Really short version:
It’s the saddest, most pitiful piece of scared-because-progress-is-coming piece of embarrassing legislature that I think I’ve seen passed in NC in my lifetime, and I’m ashamed that the NC government passed it.
You remember the old advertising jingle “I like calling North Carolina home”? I used to fully believe that, but this bill makes it awfully hard.
None of the arguments *for* the bill make any sense to me.
Women need to be protected from transwomen (born as men, but identify as women) in bathrooms
This one is just redonk. If anything, the evidence suggests that transgender individuals are the *subject* of sexual violence far more often than is the norm, not the perpretrators (see http://www.ovc.gov/pubs/forge/sexual_numbers.html).

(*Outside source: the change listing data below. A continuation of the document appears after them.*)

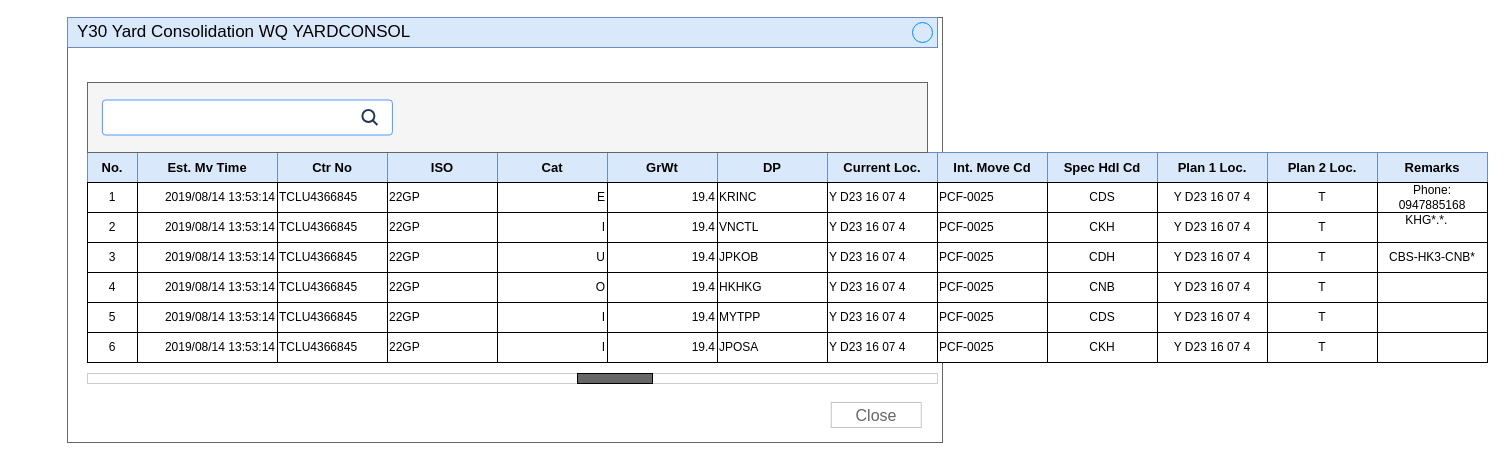
This is page "Y30" (3 of 3) of documents/sprint-2/Y Management.drawio from csu-anzai/SNP-CMS, a draw.io file, before an edit. Source tidied: cells renumbered, new cells numbered last; positions are measured from the earlier drawing's top-left corner, leaving out a move shared by most shapes. Both pictures are drawn from the tidied source at 100%, with x=0, y=0 at pixel (67, 17).
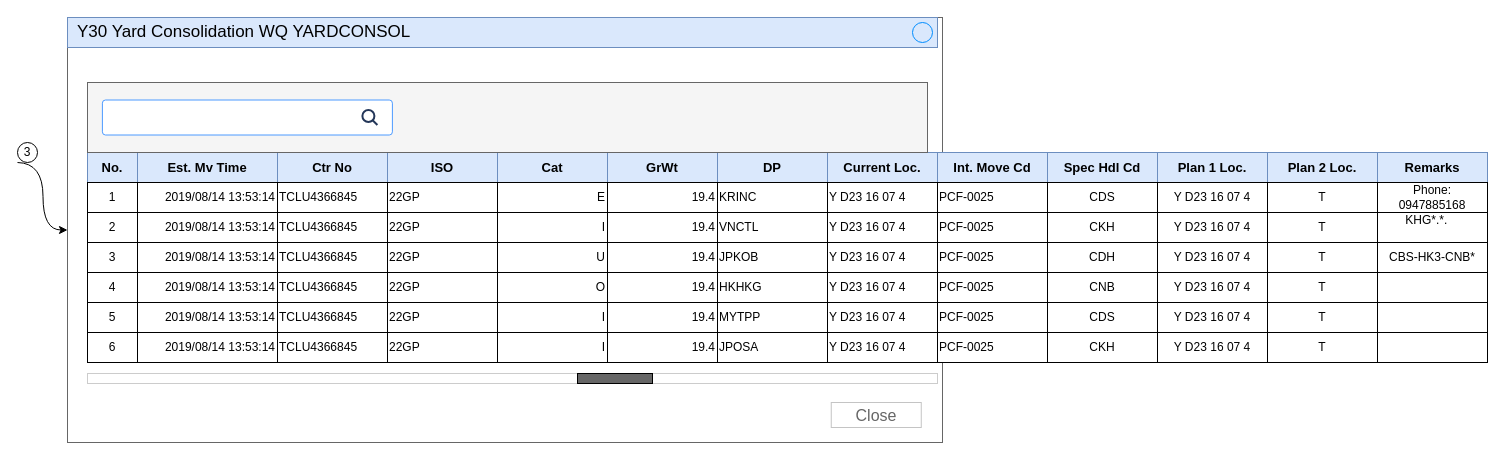
Above is the later version.

The change refers to these unchanged cells:
```xml
<mxCell id="2" style="strokeWidth=1;shadow=0;dashed=0;align=center;html=1;shape=mxgraph.mockup.containers.rrect;rSize=0;strokeColor=#666666;fontColor=#666666;fontSize=17;verticalAlign=top;whiteSpace=wrap;fillColor=#ffffff;spacingTop=32;" parent="1" vertex="1">
  <mxGeometry width="875" height="425" as="geometry" />
</mxCell>
```

Change to the diagram source:
```diff
@@
+    <mxCell id="102" style="edgeStyle=orthogonalEdgeStyle;curved=1;rounded=0;jettySize=auto;html=1;startArrow=classic;startFill=1;endArrow=none;endFill=0;" parent="1" edge="1" source="2">
+      <mxGeometry relative="1" as="geometry">
+        <mxPoint x="-50" y="145" as="targetPoint" />
+      </mxGeometry>
+    </mxCell>
@@
+    <mxCell id="103" value="3" style="ellipse;whiteSpace=wrap;html=1;" parent="1" vertex="1">
+      <mxGeometry x="-50" y="125" width="20" height="20" as="geometry" />
+    </mxCell>
```
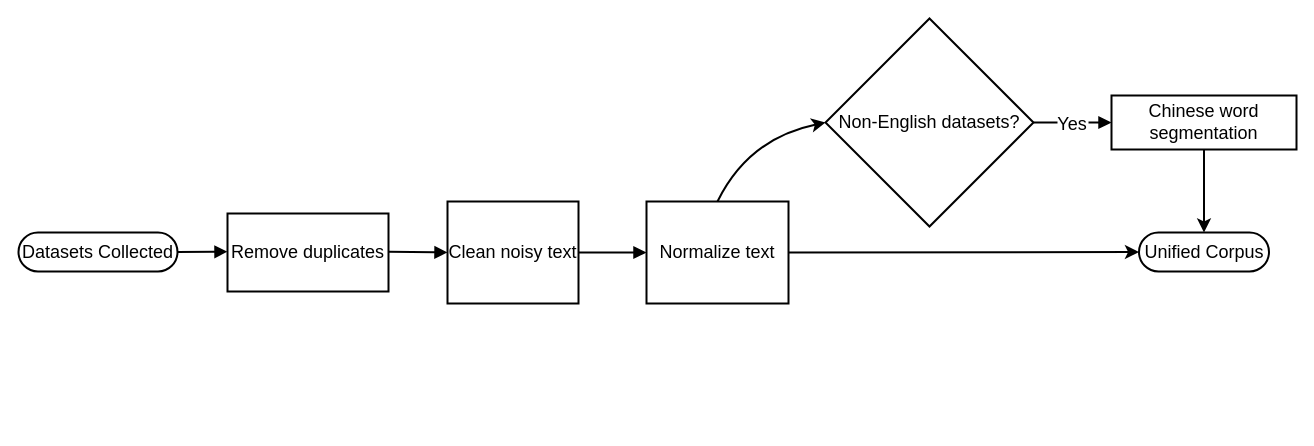
Above: page "3.4" (1 of 5) of chart/chapter 3/chapter 3.drawio in ppipppiu/thesis (draw.io), before the change. Source tidied: cells renumbered, new cells numbered last; positions are measured from the earlier drawing's top-left corner, leaving out a move shared by most shapes. Both pictures are drawn from the tidied source at 100%, with x=0, y=0 at pixel (18, 18).
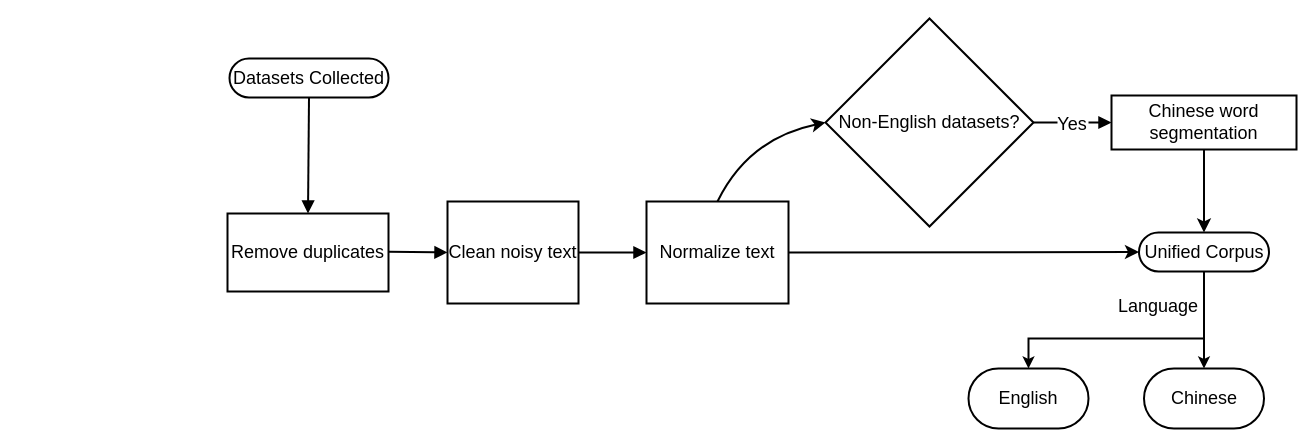
Above is the later version.

The change refers to these unchanged cells:
```xml
<mxCell id="3" value="Remove duplicates" style="whiteSpace=wrap;strokeWidth=2;fontSize=18;" parent="1" vertex="1">
  <mxGeometry x="209" y="195" width="161" height="78" as="geometry" />
</mxCell>
<mxCell id="11" value="Unified Corpus" style="rounded=1;whiteSpace=wrap;arcSize=50;strokeWidth=2;fontSize=18;" parent="1" vertex="1">
  <mxGeometry x="1120.5" y="214" width="130" height="39" as="geometry" />
</mxCell>
```

The edit, as a diff of the source:
```diff
@@
     <mxCell id="2" value="Datasets Collected" style="rounded=1;whiteSpace=wrap;arcSize=50;strokeWidth=2;fontSize=18;" parent="1" vertex="1">
-      <mxGeometry y="214" width="159" height="39" as="geometry" />
+      <mxGeometry x="211" y="40" width="159" height="39" as="geometry" />
     </mxCell>
@@
+    <mxCell id="16" style="edgeStyle=orthogonalEdgeStyle;rounded=0;jettySize=auto;html=1;strokeWidth=2;" parent="1" edge="1" source="11" target="18">
+      <mxGeometry relative="1" as="geometry">
+        <Array as="points">
+          <mxPoint x="1185" y="320" />
+          <mxPoint x="1010" y="320" />
+        </Array>
+      </mxGeometry>
+    </mxCell>
+    <mxCell id="17" style="edgeStyle=orthogonalEdgeStyle;rounded=0;jettySize=auto;html=1;strokeWidth=2;" parent="1" edge="1" source="11" target="19">
+      <mxGeometry relative="1" as="geometry" />
+    </mxCell>
@@
-    <mxCell id="12" style="curved=1;startArrow=none;endArrow=block;exitX=1;exitY=0.5;entryX=0;entryY=0.49;rounded=0;fontSize=18;startSize=8;endSize=8;strokeWidth=2;" parent="1" edge="1" source="2" target="3">
+    <mxCell id="12" style="curved=1;startArrow=none;endArrow=block;exitX=0.5;exitY=1;entryX=0.5;entryY=0;rounded=0;fontSize=18;startSize=8;endSize=8;strokeWidth=2;exitDx=0;exitDy=0;entryDx=0;entryDy=0;" parent="1" edge="1" source="2" target="3">
       <mxGeometry relative="1" as="geometry" />
     </mxCell>
@@
+    <mxCell id="18" value="English" style="whiteSpace=wrap;html=1;fontSize=18;rounded=1;arcSize=50;strokeWidth=2;" parent="1" vertex="1">
+      <mxGeometry x="950" y="350" width="120" height="60" as="geometry" />
+    </mxCell>
+    <mxCell id="19" value="Chinese" style="whiteSpace=wrap;html=1;fontSize=18;rounded=1;arcSize=50;strokeWidth=2;" parent="1" vertex="1">
+      <mxGeometry x="1125.5" y="350" width="120" height="60" as="geometry" />
+    </mxCell>
+    <mxCell id="20" value="&lt;font style=&quot;font-size: 18px;&quot;&gt;Language&lt;/font&gt;" style="text;html=1;whiteSpace=wrap;strokeColor=none;fillColor=none;align=center;verticalAlign=middle;rounded=0;" parent="1" vertex="1">
+      <mxGeometry x="1110" y="273" width="60" height="30" as="geometry" />
+    </mxCell>
```
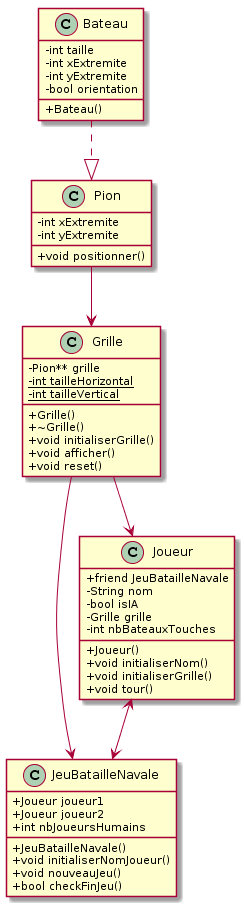
Earlier version of the PlantUML export UML/diagramme_classes.png (saraben28/Bataille-Navale).
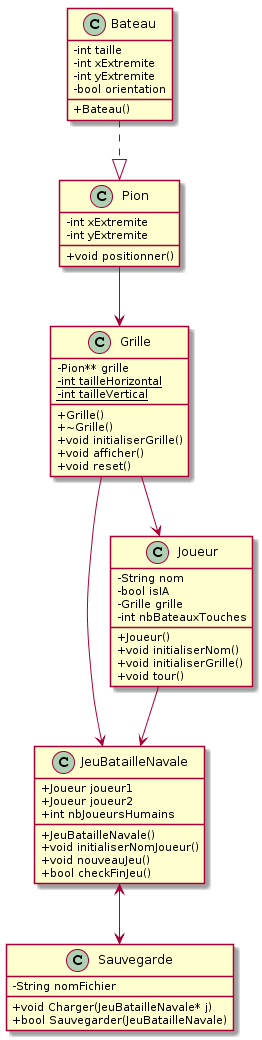
Above is the later version.

Commit message:
ajout classe sauvegarde

The edit, as a diff of the source:
```diff
@@ -28,7 +28,6 @@
 }
 
 class Joueur {
-   +friend JeuBatailleNavale
    -String nom
    -bool isIA
    -Grille grille
@@ -60,9 +59,17 @@
 
 }
 
+class Sauvegarde{
+   -String nomFichier
+
+   +void Charger(JeuBatailleNavale* j)
+   +bool Sauvegarder(JeuBatailleNavale)
+}
+
 Bateau ..|> Pion
-Joueur<--> JeuBatailleNavale
+Joueur --> JeuBatailleNavale
 Pion --> Grille
 Grille --> Joueur
 Grille --> JeuBatailleNavale
+JeuBatailleNavale <--> Sauvegarde
 @enduml
```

I’ve also seen the argument that women shouldn’t have to see “men’s genitals” in their restrooms. This has to have been an argument made by a man, because women know that we have stalls, we shut the doors to those stalls, and we don’t pee in the sinks!
Women need to be protected from straight men who will pretend to be transgendered and crossdress in order to go into the Women’s room and attack women
I don’t see bathrooms as becoming the “go to” place for predators, no matter what law is in place, for a couple reasons:
- In women’s rooms, you’re talking about a stall situation… if the stall door is locked (which you have to do to make the door stay shut), then it’s locked, meaning a predator is going to have a hard time…predating (?).
- If you’re positing a random “he grabs her at the sink” scenario… why the bathroom? Seems like that would be an extremely risky venue for a predator:
- there’s only one way out; and
- there’s no lock to keep more people from coming in, so
- almost anywhere else he could go, it would be easier to randomly grab someone.
- For a man to use a women’s room under the Charlotte ordinance (as written) he would have to “identify as being a woman.” I am imagining that in most women’s rooms, that would mean that we’re going to be looking for some attempt at “girl-dom”: some sense of femininity (whether it’s clothes or bearing or makeup or ….).
I am *guessing* (no research to back this up), that being *manly* is important to sexual predators, as sexual predation is all about _power_ at it’s root (and the sort of people who do this don’t think women are powerful).
So, I would posit that the likelihood of a gender normative man who is a sexual predator *choosing* to play a transgender person so he can slip into a women’s room to commit a crime, when there are about a million other ways to do it that wouldn’t require that… are pretty slim.
Cities shouldn’t be able to pass this sort of law
If you’re going to claim that the law was passed because the State is the only “correct” place for this legislation to live…why? It seems completely random to me to say that the Federal Government is too big and City governments are too small — based on what?
And the result is really silly, as it means that a city cannot, for example, recognize that, for example, its cost of living is higher (and taxes are higher) and raise the minimum wage accordingly. Boo.
Having transgender individuals in the restroom of their choosing will make people uncomfortable.
Ok, I fibbed. This one does make *sense*, in that I understand that this will probably make some people uncomfortable — I am just ok with the idea that there will always be people who are uncomfortable with changes that bring society towards a more inclusive ideal. Whether it’s women getting the vote, blacks being released from slavery, the right of black and white people to marry, or saying that “separate but equal” was not OK, there have been people every step of the way who have been *uncomfortable* with the decision.
And that’s ok. Being in situations that make us uncomfortable is how we grow.